I just finished reading Robert Lax's A Thing That Is for the second time, partially because I liked it that much, but also because it's easy to read because it's only seventy-seven pages long, and most of those pages are made up of white space.

In reading this selection, I also have refined my feelings towards his unique style, one that places extraordinary empahsis on individual words. In short, I really appeciate its potential when it's used in a poem like:

be
gin
by
be
ing

pa
tient

with
your
self

la
ter
you
can
be
pa
tient

with
oth
ers

(name
of
the
game

is
pa
tience.)

His style seems like a cross between Japanese haiku and e.e.cummings' poetry, forcing each word to take on a special meaning that it often loses in everyday language.

In a poem like this, the emphasis on patience is reinforced by the very patience it takes to read the poem. The same thing can be said when Lax attempts to write meditative poems, and each word seems like a separate thought strung on a rosary.

Unfortunately, the style seems to me to get in the way in longer poems like "solemn dance," which goes on for eight pages like this:

the
dance
of
the
waves

is
an
order
"d
dance

the
dance
of
the
waves

is
a
solemn
dance
...

Unfortunately, by the time I'd finished the poem I felt like I'd been lost at sea, and it wasn't a comfortable feeling, certainly not one I'd pay $20 for again.

4 thoughts on “Robert Lax’s A Thing That Is

  1. That first poem has a missiong opening tag and thus your br> shows on screen.

    I see your brain’s not dead yet; you just have galluping butterfingers! I get them 3 or 4 times a day.

  2. I love Robert Lax.

    Partly because of his hermeticism, his spareness. I can’t think of him without thinking of his college mates, Ad Reinhardt and Thomas Merton.

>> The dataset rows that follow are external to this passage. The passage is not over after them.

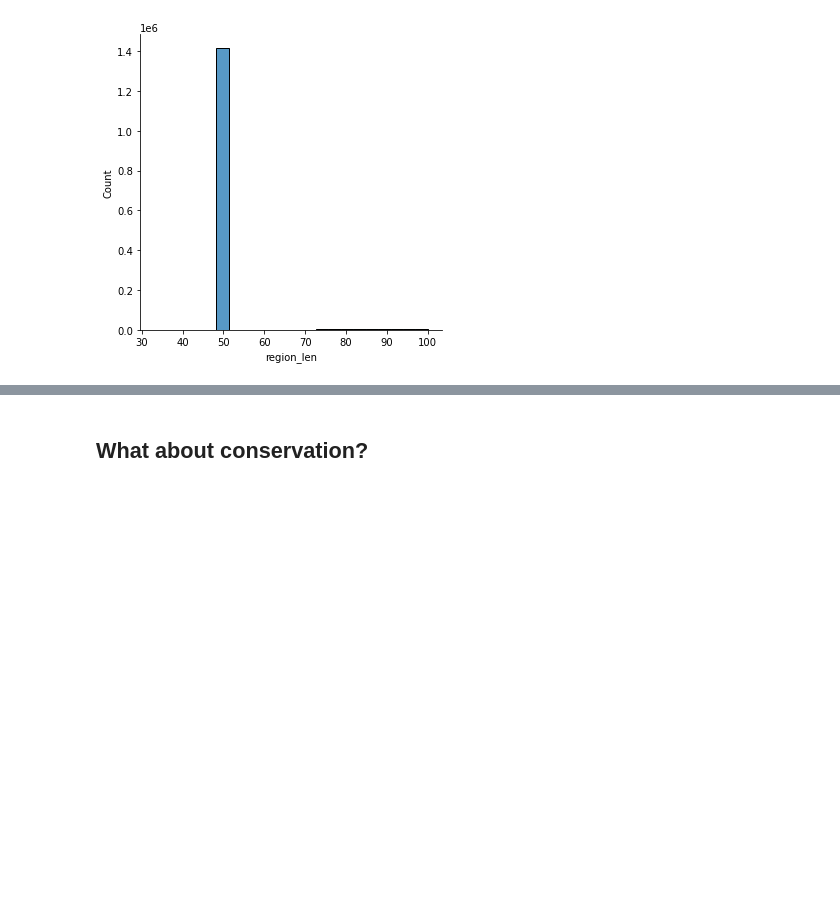
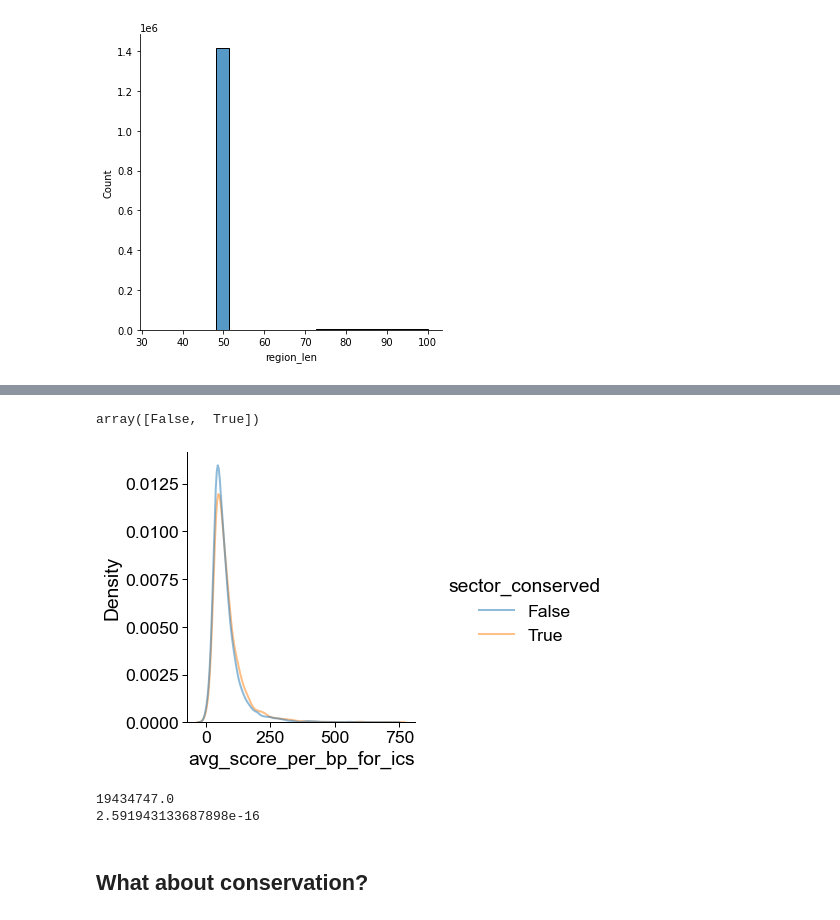
Before and after one commit to fairliereese/paper_rnawg, a Jupyter notebook: figures_revisions/revisions/human_mouse_cons_features.ipynb, the cells around one changed output, grey strips where cells are left out. Cells and saved outputs as stored; diff of their text form; code cells hidden in the pictures; blank space fills up the shorter version.

```diff
--- a/figures_revisions/revisions/human_mouse_cons_features.ipynb
+++ b/figures_revisions/revisions/human_mouse_cons_features.ipynb
@@ -937,0 +895,5 @@ assert len(h_df.loc[(h_df.Count>1)&(h_df.region_len!=100)].index) == 0
+# %%
+# by gene
+temp2['gid'] = temp2['Name'].str.split('_', expand=True)[0]
+temp3 = temp2[['gid', 'score_per_bp']].groupby('gid').mean().reset_index().rename({'score_per_bp':'avg_score_per_bp_for_ics'}, axis=1)
+temp3
@@ -937,0 +914,3 @@ assert len(h_df.loc[(h_df.Count>1)&(h_df.region_len!=100)].index) == 0
+# %%
+temp3 = temp3.sort_values(by='avg_score_per_bp_for_ics', ascending=False)
+temp3.head()
@@ -937,0 +1001,5 @@ assert len(h_df.loc[(h_df.Count>1)&(h_df.region_len!=100)].index) == 0
+# %%
+df = df[['gid_human', 'sector_mouse', 'sector_human']]
+df.rename({'gid_human': 'gid'}, axis=1, inplace=True)
+df = df.merge(temp3, on='gid', how='inner')
+df.head()
@@ -938,3 +1013,30 @@ assert len(h_df.loc[(h_df.Count>1)&(h_df.region_len!=100)].index) == 0
+# %%
+df['sector_conserved'] = df.sector_mouse == df.sector_human
+# %%
+df.sector_conserved.unique()
+# %% [output]
+array([False,  True])
+# %%
+sns.set_context('paper', font_scale=2)
+mpl.rcParams['font.family'] = 'Arial'
+mpl.rcParams['pdf.fonttype'] = 42
+
+ax = sns.displot(df, x='avg_score_per_bp_for_ics',
+                 hue='sector_conserved', kind='kde', common_norm=False,
+                 linewidth=2, alpha=0.5)
+# ax.spines['right'].set_visible(False)
+# ax.spines['top'].set_visible(False)
+# %% [output]
+[figure, added]
+# %%
+x = df.loc[df.sector_conserved==False].avg_score_per_bp_for_ics.tolist()
+y = df.loc[df.sector_conserved==True].avg_score_per_bp_for_ics.tolist()
+stat, p = st.mannwhitneyu(x,y)
+print(stat)
+print(p)
+# %% [output]
+19434747.0
+2.591943133687898e-16
 # %% [markdown]
 ## What about conservation?
 # %%
```
Also changed, not shown: parts of 31 cells of this notebook, 2 other files.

    I suppose too much of a good thing could be bad though. Maybe some of these are poems that are more powerful in the writing than in the reading.

  3. elck, I’ll admit that I was enthralled by the first book of his poems that I read, and I love a lot of the poems in this volume, too.

    Still, it strikes me that his form works in some ways like the haiku form. It seems to work more by isolating words than it does by surrounding them with other words.

    Some of the poems in this volume had four lines of narrow poems running down the page, and, for me, they didn’t work as well.

What do you think?